Teacher learning is defined as engaging in activities that lead to a change in cognition and/or teaching behavior. Because learning in an informal learning environment may be planned or unplanned, conscious or beyond the learner’s awareness, we have aimed to study teacher learning on several levels of conscious awareness. Moreover, as the role of emotions and needs in the teaching profession is increasingly recognized, this dissertation adopts a perspective on learning that embraces not only cognitive and behavioral, but also motivational and emotional aspects of the activities involved in learning.
The dissertation describes three related studies.
The first study in the dissertation yields a categorization of learning activities on several levels of conscious awareness. By studying the cognitive, behavioural, motivational and emotional aspects of activities simultaneously we were able to distinguish a number of activities that have been overlooked by current theories of teacher learning. Such as suppressing emotion and behavioural tendencies in practicing new teaching behaviour in the classroom.

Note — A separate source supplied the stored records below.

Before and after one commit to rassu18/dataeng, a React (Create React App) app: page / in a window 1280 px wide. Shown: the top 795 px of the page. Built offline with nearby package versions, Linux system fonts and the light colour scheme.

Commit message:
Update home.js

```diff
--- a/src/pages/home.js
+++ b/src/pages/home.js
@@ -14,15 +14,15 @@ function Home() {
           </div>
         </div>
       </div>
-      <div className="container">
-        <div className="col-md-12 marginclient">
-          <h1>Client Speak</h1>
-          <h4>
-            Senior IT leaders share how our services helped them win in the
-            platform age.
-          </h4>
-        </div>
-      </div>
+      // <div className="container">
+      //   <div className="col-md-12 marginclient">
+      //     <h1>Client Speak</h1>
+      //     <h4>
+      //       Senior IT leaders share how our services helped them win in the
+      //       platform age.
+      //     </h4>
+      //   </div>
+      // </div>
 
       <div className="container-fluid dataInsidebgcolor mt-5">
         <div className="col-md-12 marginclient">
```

The second study used a mixed method approach to study 32 teachers over the period of a year. In the study teachers’ self reported learning activities are related to teachers’ changes in conceptions and behaviour. We studied the behavioural as well as the mental part of the activities simultaneously. The study shows that certain combinations of behavioural and mental aspects of activities: amongst others experimenting in combination with meaning oriented reflection, could be related to a change in conceptions towards becoming more ASL oriented.
The third study is a contrasting case study in which two teachers who greatly differed in learning outcomes are studied in the context in which they work. The study shows that teachers’ autonomy, collaboration, reflective dialogue, feedback reception and shared norms are important for teacher learning, but that these conditions are shaped in the interactions between the teacher and his/her environment. Both the teacher and the organization play their part in shaping these conditions.
Some important implications for research are that in the study of learning in the workplace the overt and mental aspects of activities should be considered simultaneously. Moreover, in the study of the mental aspects of activities the role of consciousness and the role of emotional and motivational aspects of activities should be taken into account.
Practical implications of the study are that all stakeholders in education including the teachers themselves should acknowledge that teachers are also learners.|
|keywords ||Workplace learning, Informal learning, Teacher learning, Conditions for learning, Learning activities, self-regulated learning, consciousness, emotions, Mixed methods, Case study|